- [Data extract]
□ □ □ □ □
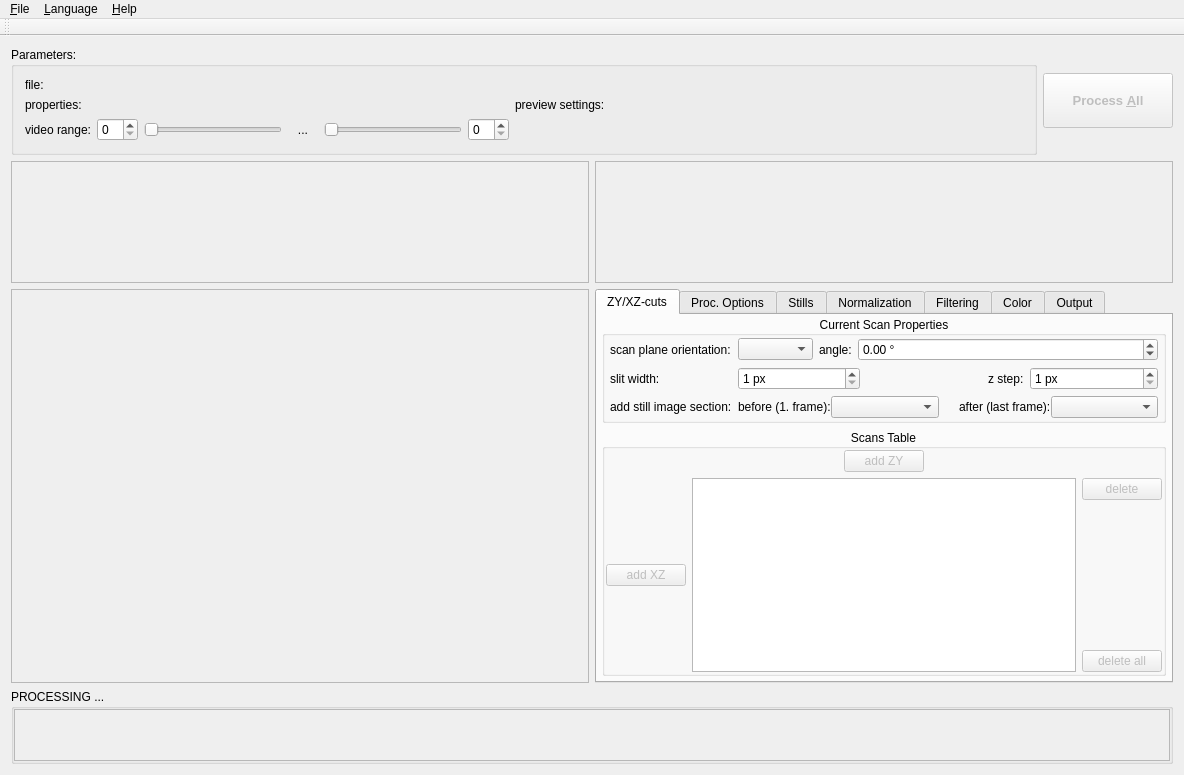
Old version of the form source/mainwindow.ui in the repository jkriege2/SlitScanGenerator.
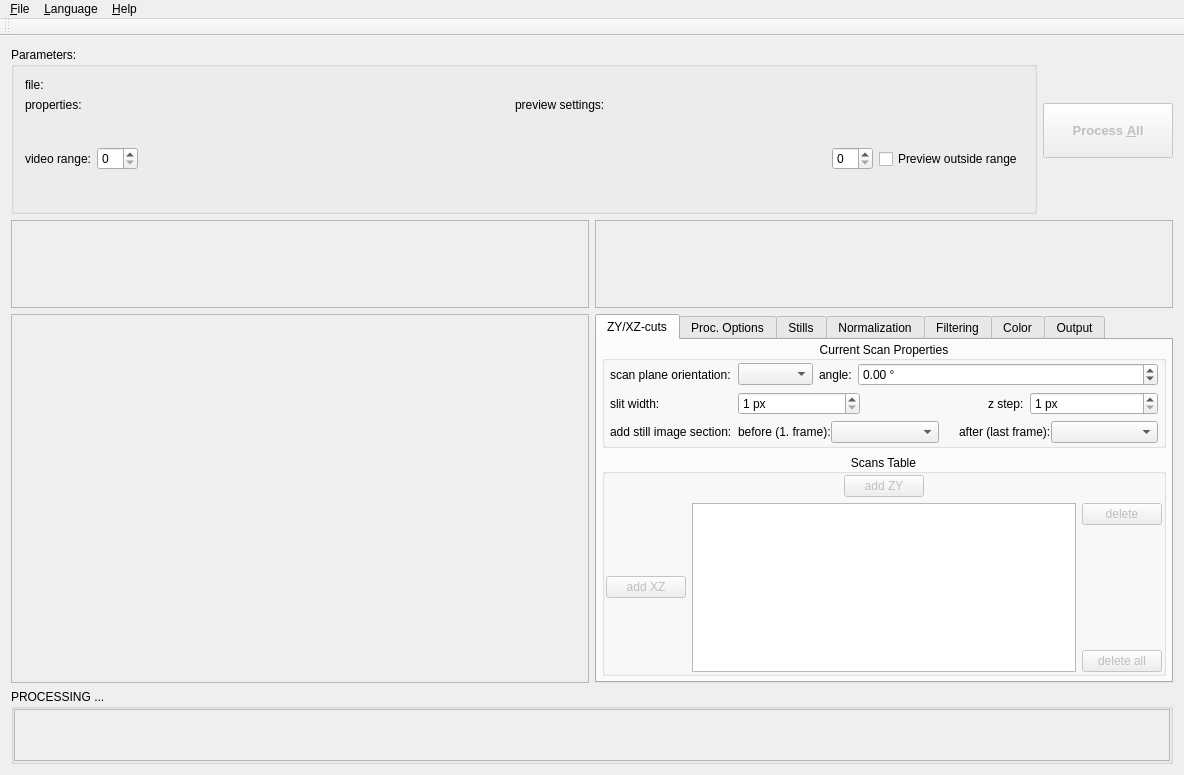
New version of the form. Icons and pictures are not drawn. Custom widgets are drawn as their Qt base class.

Commit message:
Add interactive filmstrip range selector
Replace the separate range sliders with a thumbnail filmstrip while retaining numeric frame fields. Add preview scrubbing, wheel and pinch gestures, tooltips, fixed exclusion indicator, and double-click full-range reset. Treat the selected end frame as inclusive and update translations.

What changed in the file:
```diff
--- a/source/mainwindow.ui
+++ b/source/mainwindow.ui
@@ -92,35 +92,31 @@
            </property>
           </widget>
          </item>
-         <item row="2" column="1">
-          <layout class="QHBoxLayout" name="horizontalLayout_7">
+         <item row="2" column="1" colspan="3">
+          <layout class="QHBoxLayout" name="horizontalLayout_7" stretch="0,1,0,0">
            <item>
             <widget class="QSpinBox" name="spinFirstFrame"/>
            </item>
            <item>
-            <widget class="QSlider" name="slideFirstFrame">
-             <property name="orientation">
-              <enum>Qt::Orientation::Horizontal</enum>
-             </property>
-            </widget>
-           </item>
-           <item>
-            <widget class="QLabel" name="label_24">
-             <property name="text">
-              <string>   ...   </string>
-             </property>
-            </widget>
-           </item>
-           <item>
-            <widget class="QSlider" name="slideLastFrame">
-             <property name="orientation">
-              <enum>Qt::Orientation::Horizontal</enum>
+            <widget class="VideoRangeSlider" name="videoRangeSlider" native="true">
+             <property name="minimumSize">
+              <size>
+               <width>320</width>
+               <height>82</height>
+              </size>
              </property>
             </widget>
            </item>
            <item>
             <widget class="QSpinBox" name="spinLastFrame"/>
            </item>
+           <item>
+            <widget class="QCheckBox" name="chkPreviewOutsideRange">
+             <property name="text">
+              <string>Preview outside range</string>
+             </property>
+            </widget>
+           </item>
           </layout>
          </item>
         </layout>
@@ -1418,6 +1414,11 @@
  </widget>
  <layoutdefault spacing="6" margin="11"/>
  <customwidgets>
+  <customwidget>
+   <class>VideoRangeSlider</class>
+   <extends>QWidget</extends>
+   <header>videorangeslider.h</header>
+  </customwidget>
   <customwidget>
    <class>TasksWidget</class>
    <extends>QWidget</extends>
```
Left out of the diff: 64 changed lines with no effect on the pictures. The commit also changes 8 other files.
□ □ □ □ □
- [Problem description] A faithful, complete copy of the records above is required, one that contains no pictures.

- [Exercise result]
Old version of the form source/mainwindow.ui in the repository jkriege2/SlitScanGenerator.
New version of the form. Icons and pictures are not drawn. Custom widgets are drawn as their Qt base class.

Commit message:
Add interactive filmstrip range selector
Replace the separate range sliders with a thumbnail filmstrip while retaining numeric frame fields. Add preview scrubbing, wheel and pinch gestures, tooltips, fixed exclusion indicator, and double-click full-range reset. Treat the selected end frame as inclusive and update translations.

What changed in the file:
```diff
--- a/source/mainwindow.ui
+++ b/source/mainwindow.ui
@@ -92,35 +92,31 @@
            </property>
           </widget>
          </item>
-         <item row="2" column="1">
-          <layout class="QHBoxLayout" name="horizontalLayout_7">
+         <item row="2" column="1" colspan="3">
+          <layout class="QHBoxLayout" name="horizontalLayout_7" stretch="0,1,0,0">
            <item>
             <widget class="QSpinBox" name="spinFirstFrame"/>
            </item>
            <item>
-            <widget class="QSlider" name="slideFirstFrame">
-             <property name="orientation">
-              <enum>Qt::Orientation::Horizontal</enum>
-             </property>
-            </widget>
-           </item>
-           <item>
-            <widget class="QLabel" name="label_24">
-             <property name="text">
-              <string>   ...   </string>
-             </property>
-            </widget>
-           </item>
-           <item>
-            <widget class="QSlider" name="slideLastFrame">
-             <property name="orientation">
-              <enum>Qt::Orientation::Horizontal</enum>
+            <widget class="VideoRangeSlider" name="videoRangeSlider" native="true">
+             <property name="minimumSize">
+              <size>
+               <width>320</width>
+               <height>82</height>
+              </size>
              </property>
             </widget>
            </item>
            <item>
             <widget class="QSpinBox" name="spinLastFrame"/>
            </item>
+           <item>
+            <widget class="QCheckBox" name="chkPreviewOutsideRange">
+             <property name="text">
+              <string>Preview outside range</string>
+             </property>
+            </widget>
+           </item>
           </layout>
          </item>
         </layout>
@@ -1418,6 +1414,11 @@
  </widget>
  <layoutdefault spacing="6" margin="11"/>
  <customwidgets>
+  <customwidget>
+   <class>VideoRangeSlider</class>
+   <extends>QWidget</extends>
+   <header>videorangeslider.h</header>
+  </customwidget>
   <customwidget>
    <class>TasksWidget</class>
    <extends>QWidget</extends>
```
Left out of the diff: 64 changed lines with no effect on the pictures. The commit also changes 8 other files.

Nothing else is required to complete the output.